(Version difference data)
##############################
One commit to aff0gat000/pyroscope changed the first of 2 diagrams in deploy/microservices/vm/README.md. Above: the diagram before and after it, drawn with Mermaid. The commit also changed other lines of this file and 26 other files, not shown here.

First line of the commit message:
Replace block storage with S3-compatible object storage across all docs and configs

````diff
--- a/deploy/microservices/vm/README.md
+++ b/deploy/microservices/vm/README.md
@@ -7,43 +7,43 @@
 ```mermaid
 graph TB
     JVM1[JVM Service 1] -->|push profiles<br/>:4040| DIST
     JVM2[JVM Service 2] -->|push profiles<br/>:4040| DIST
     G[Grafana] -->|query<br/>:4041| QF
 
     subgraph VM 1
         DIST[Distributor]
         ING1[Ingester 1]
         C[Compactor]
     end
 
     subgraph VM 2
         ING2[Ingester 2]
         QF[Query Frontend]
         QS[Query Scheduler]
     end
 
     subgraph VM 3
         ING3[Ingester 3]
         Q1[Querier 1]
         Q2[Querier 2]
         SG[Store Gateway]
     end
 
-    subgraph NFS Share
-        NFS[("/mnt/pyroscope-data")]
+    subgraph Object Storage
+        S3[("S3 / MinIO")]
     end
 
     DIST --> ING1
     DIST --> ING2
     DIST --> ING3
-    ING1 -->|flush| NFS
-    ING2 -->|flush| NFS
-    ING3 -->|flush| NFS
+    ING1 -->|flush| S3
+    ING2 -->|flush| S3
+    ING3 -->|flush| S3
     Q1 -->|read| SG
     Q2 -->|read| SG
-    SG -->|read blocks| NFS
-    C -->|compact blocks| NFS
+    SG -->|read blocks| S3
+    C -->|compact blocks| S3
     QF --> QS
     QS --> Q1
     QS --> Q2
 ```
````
##############################
What is needed is an exact copy of the lines from the one containing "ING2 -->|flush| NFS" through the last line of the records above, both included.

-    ING2 -->|flush| NFS
-    ING3 -->|flush| NFS
+    ING1 -->|flush| S3
+    ING2 -->|flush| S3
+    ING3 -->|flush| S3
     Q1 -->|read| SG
     Q2 -->|read| SG
-    SG -->|read blocks| NFS
-    C -->|compact blocks| NFS
+    SG -->|read blocks| S3
+    C -->|compact blocks| S3
     QF --> QS
     QS --> Q1
     QS --> Q2
 ```
````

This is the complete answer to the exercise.